The Iraq-Iran War was raging. Occasionally a 'stray' scud missile fired by Iran landed somewhere in Kuwait. The Saudis & Kuwaitis were aiding Saddam with billions of dollars and weapons convoys heading north via the Matla Ridge (hardly a ridge at all, a small gebel with the remains of British dragons teeth tank traps from the threatened Iraqi invasion in the 60's). One day a colleague drove up to Bubiyan Island (now a military base). He saw hundreds of dead sheep with no external wounds, so wisely turned around. North-west of where we lived on the coast the Iranians had captured the Faw Peninsular. At Easter I went to Egypt for a break. While I was away the Iraquis counter-attacked. My flatmate told me that even 35 miles south the earth shook with the sound of the Iraqi guns. They also used poison gas.

Having made enough in eight months to put down a deposit on my first flat and got a job, I returned home. For us Brits that's the point. Many of us have qualifications and the support of families back home. Nowadays we can choose to find fame and fortune in Dhubai and elsewhere. Later, after the invasion I learned that because Yassir Arafat backed Saddam, the Kuwaitis expelled the Palestinians-all of them. And now people come to our country to improve their lives, including a lot of Poles and Balts who are basically doing the jobs our own people won't do (while we are paying them benefits of course). I have been reading 'Factory Girls' about migrant workers from the Chinese countryside working in the factories of the south-long hours often for the equivalent of £50 a month. But there are thousands of Chinese illegals in this country working in this country, in debt to the human traffickers and the gang-masters. Forty such strivers for a better life suffocated in the back of a smuggler's lorry. Cockle pickers trapped by the rising tide in the night phoned home, "Mother, goodbye, I am going to die." Meanwhile, students who buy £1,000 shirts, probably made in China, demonstrate for their entitlements.
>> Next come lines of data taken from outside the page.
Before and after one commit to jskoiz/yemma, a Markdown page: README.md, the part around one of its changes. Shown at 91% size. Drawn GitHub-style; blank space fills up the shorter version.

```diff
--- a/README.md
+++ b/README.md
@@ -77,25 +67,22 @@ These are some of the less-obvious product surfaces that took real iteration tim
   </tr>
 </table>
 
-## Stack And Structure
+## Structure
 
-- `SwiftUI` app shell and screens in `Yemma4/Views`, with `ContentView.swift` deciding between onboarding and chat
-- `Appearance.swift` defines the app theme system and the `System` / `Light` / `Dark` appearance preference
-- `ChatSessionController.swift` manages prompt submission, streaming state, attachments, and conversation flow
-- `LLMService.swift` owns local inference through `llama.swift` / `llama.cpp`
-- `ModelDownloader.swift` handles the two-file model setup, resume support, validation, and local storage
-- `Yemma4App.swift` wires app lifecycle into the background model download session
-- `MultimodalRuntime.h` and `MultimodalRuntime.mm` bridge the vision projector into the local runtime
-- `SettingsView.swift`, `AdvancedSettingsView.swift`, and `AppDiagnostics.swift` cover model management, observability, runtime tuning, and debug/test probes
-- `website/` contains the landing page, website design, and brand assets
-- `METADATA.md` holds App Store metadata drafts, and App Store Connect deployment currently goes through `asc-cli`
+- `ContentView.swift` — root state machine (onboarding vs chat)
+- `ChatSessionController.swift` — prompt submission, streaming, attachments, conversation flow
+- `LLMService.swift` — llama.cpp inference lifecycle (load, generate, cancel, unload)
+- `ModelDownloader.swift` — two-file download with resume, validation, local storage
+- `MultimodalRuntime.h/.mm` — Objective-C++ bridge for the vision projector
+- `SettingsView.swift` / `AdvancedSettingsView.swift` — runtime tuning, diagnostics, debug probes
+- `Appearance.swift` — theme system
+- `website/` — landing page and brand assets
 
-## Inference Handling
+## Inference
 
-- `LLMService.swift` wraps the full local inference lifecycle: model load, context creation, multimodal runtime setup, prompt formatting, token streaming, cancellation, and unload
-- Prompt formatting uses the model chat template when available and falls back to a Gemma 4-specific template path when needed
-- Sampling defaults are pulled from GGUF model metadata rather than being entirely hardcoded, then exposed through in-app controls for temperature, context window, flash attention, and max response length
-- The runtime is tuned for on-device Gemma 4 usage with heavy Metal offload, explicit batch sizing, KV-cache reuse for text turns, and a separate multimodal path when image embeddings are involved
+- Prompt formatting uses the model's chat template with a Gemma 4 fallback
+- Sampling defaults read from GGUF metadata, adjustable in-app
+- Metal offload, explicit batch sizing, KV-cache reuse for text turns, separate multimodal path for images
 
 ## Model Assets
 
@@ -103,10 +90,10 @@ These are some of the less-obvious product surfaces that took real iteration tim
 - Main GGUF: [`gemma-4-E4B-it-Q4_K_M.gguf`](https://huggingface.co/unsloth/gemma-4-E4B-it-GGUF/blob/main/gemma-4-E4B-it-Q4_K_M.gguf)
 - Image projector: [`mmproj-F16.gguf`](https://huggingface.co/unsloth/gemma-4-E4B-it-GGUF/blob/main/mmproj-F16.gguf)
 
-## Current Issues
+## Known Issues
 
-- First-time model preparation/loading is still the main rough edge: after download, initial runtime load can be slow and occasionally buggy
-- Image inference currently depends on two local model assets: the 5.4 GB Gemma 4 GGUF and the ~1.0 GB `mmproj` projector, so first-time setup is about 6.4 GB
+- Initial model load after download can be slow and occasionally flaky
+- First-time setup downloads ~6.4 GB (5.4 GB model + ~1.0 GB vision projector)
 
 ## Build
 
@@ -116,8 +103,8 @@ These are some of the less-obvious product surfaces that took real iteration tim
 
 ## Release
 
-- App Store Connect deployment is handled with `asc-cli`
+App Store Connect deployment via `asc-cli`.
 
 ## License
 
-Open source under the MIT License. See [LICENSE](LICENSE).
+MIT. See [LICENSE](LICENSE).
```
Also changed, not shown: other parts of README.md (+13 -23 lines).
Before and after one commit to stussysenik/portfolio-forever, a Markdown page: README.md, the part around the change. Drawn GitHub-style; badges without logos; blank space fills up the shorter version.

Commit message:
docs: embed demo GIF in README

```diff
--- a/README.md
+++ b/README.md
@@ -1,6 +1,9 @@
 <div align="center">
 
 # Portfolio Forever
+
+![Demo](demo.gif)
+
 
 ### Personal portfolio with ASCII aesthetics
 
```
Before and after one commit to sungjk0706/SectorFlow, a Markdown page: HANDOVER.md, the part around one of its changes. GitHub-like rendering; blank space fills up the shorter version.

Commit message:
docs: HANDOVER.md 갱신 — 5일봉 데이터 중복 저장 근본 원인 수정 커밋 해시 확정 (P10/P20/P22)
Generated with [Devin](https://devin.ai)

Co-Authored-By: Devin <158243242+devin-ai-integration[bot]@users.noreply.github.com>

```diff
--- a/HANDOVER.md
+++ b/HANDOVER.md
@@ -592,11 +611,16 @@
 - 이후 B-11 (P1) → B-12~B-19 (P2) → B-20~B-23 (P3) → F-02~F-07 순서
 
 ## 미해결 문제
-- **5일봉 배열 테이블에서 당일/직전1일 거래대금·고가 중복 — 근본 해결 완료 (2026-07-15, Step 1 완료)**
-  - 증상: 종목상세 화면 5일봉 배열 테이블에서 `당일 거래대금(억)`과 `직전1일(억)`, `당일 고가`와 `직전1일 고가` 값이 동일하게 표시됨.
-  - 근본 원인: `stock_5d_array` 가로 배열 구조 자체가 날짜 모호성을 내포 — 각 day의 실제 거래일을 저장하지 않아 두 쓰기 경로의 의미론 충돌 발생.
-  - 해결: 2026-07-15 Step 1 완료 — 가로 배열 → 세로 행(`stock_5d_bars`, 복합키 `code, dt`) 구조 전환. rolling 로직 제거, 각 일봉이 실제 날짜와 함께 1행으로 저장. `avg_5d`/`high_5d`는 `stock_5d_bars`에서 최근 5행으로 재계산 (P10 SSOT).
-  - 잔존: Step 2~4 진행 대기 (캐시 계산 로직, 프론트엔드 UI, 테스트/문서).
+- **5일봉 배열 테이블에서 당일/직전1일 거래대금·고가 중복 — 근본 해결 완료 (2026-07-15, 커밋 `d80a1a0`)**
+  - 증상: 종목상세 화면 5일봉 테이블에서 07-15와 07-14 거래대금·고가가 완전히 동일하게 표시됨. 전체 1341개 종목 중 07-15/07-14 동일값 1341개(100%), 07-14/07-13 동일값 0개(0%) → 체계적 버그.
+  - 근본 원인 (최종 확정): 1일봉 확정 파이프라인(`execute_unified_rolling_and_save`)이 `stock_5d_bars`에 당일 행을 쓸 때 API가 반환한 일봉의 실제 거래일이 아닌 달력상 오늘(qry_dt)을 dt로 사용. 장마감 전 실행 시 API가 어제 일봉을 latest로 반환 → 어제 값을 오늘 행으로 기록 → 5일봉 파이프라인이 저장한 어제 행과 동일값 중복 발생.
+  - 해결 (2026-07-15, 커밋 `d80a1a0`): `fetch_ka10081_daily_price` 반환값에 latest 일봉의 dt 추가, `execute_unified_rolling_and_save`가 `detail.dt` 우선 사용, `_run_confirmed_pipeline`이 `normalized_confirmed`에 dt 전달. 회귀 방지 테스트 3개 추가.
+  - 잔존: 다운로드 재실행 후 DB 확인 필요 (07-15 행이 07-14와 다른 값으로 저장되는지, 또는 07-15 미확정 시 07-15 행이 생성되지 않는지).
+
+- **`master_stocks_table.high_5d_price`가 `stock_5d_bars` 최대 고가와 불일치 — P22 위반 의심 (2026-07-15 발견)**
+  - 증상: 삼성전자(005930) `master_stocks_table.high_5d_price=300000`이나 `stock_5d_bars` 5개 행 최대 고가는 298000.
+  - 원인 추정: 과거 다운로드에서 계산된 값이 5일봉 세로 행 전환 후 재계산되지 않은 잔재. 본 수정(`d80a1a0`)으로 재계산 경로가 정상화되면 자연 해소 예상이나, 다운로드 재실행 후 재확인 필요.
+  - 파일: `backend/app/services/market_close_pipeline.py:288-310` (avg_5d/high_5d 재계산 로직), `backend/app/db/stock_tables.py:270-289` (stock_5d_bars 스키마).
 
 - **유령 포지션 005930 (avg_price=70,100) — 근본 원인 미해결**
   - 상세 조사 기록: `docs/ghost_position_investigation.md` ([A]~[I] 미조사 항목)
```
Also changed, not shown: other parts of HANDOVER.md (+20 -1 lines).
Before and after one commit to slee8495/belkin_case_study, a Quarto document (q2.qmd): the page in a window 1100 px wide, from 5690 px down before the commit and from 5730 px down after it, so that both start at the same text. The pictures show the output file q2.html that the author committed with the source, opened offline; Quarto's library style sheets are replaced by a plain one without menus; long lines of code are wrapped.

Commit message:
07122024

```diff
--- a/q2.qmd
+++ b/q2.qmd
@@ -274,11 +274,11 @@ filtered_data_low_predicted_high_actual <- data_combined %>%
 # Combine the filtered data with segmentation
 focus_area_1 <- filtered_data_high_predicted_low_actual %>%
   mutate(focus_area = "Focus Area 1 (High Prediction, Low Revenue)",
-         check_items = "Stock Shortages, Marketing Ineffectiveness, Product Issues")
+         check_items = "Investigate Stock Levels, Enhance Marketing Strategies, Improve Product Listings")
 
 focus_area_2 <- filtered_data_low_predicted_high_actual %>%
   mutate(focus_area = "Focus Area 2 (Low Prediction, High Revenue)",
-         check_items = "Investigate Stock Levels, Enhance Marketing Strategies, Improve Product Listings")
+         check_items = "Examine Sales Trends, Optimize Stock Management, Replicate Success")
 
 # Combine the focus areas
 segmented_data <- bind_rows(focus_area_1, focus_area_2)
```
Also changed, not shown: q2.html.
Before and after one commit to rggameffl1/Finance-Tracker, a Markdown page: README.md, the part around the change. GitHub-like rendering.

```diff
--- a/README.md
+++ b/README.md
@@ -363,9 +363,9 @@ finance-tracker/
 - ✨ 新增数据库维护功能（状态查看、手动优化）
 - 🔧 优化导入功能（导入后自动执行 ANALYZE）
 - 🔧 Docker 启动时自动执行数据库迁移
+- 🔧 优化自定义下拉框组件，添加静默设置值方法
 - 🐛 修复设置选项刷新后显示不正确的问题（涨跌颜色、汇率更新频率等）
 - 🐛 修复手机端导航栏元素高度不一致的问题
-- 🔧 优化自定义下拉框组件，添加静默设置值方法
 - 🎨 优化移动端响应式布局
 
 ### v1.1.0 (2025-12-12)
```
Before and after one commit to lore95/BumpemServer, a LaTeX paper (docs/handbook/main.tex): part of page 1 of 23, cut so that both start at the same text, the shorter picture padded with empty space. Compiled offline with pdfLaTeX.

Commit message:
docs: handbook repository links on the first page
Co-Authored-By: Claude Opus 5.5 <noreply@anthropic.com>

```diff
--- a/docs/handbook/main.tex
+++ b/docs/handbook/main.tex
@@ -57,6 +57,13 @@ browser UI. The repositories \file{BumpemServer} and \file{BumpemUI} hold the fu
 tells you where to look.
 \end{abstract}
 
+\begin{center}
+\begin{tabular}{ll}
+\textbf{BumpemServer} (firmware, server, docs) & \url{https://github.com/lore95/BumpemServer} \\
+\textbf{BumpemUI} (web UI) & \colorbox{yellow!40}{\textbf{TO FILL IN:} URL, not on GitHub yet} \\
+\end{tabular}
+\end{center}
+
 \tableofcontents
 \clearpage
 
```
* [a little known fact: thousands of Chinese labourers built fortifications in France in WW1 and some of them are buried there].